Scan the data below and pick out the lines containing the word "white".

[Code change snippets]
Content starts
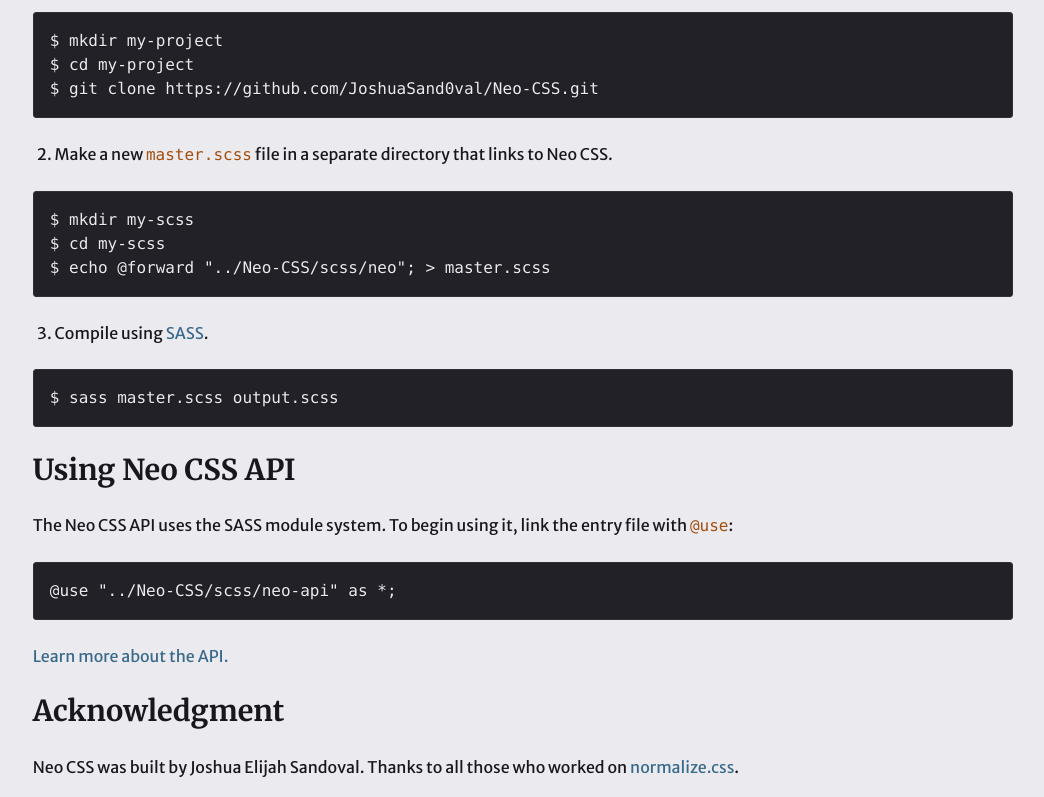
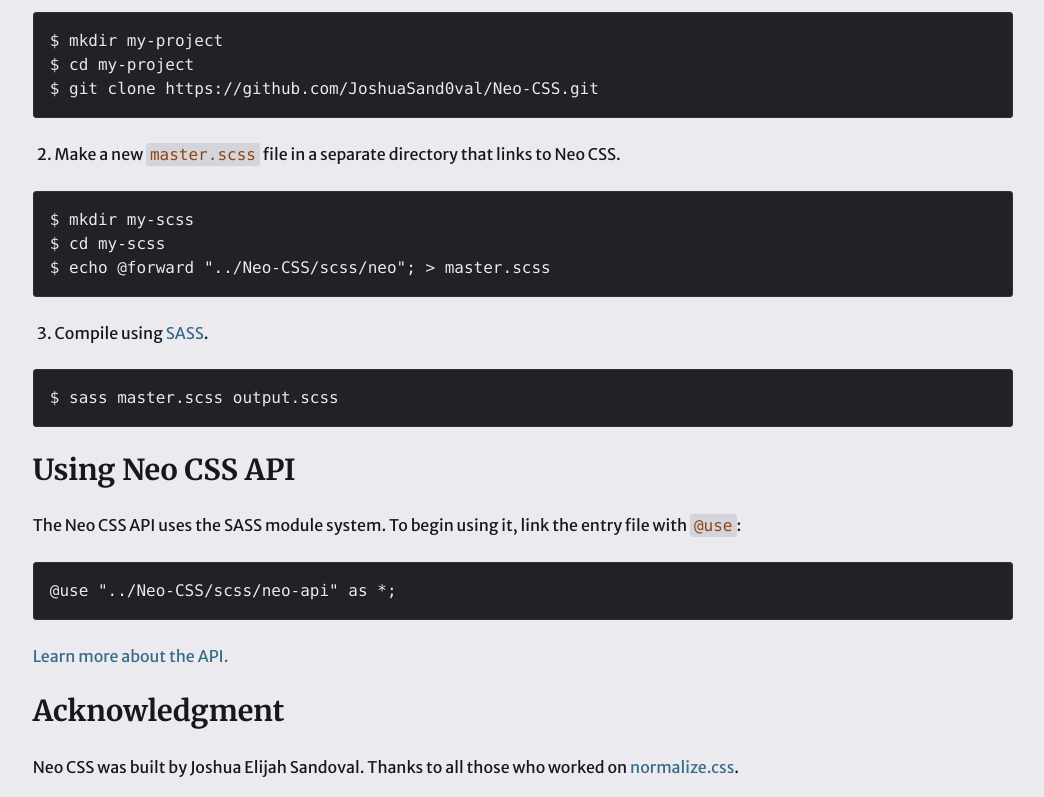
Before and after one commit to JoshuaSand0val/Neo-CSS, an Eleventy site: page src/index.md in a window 1280 px wide. Shown: the part 817-1614 px from the top of the page, without its empty margins (117-1161 px from the left). Built offline with nearby package versions, Linux system fonts and the light colour scheme; Eleventy itself is replaced by a stand-in of ours; code samples lack their colours; files that its build step writes are made by us from their sources.

Commit message:
Adjusted style of inline code elements.

```diff
--- a/src/assets/scss/website/classes/_markdown.scss
+++ b/src/assets/scss/website/classes/_markdown.scss
@@ -42,7 +42,10 @@
     }
 
     code {
-        color: text-color($orange, $white);
+        background-color: step-color($white, 2);
+        color: text-color($orange, step-color($white, 2));
+        border-radius: $radius-xs;
+        padding: px(2) px(4);
     }
 
     pre {
@@ -54,7 +57,9 @@
     }
 
     pre code {
+        background-color: transparent;
         color: inherit;
+        padding: 0;
     }
 
     blockquote {
```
Content ends
### Task output
-        color: text-color($orange, $white);
+        background-color: step-color($white, 2);
+        color: text-color($orange, step-color($white, 2));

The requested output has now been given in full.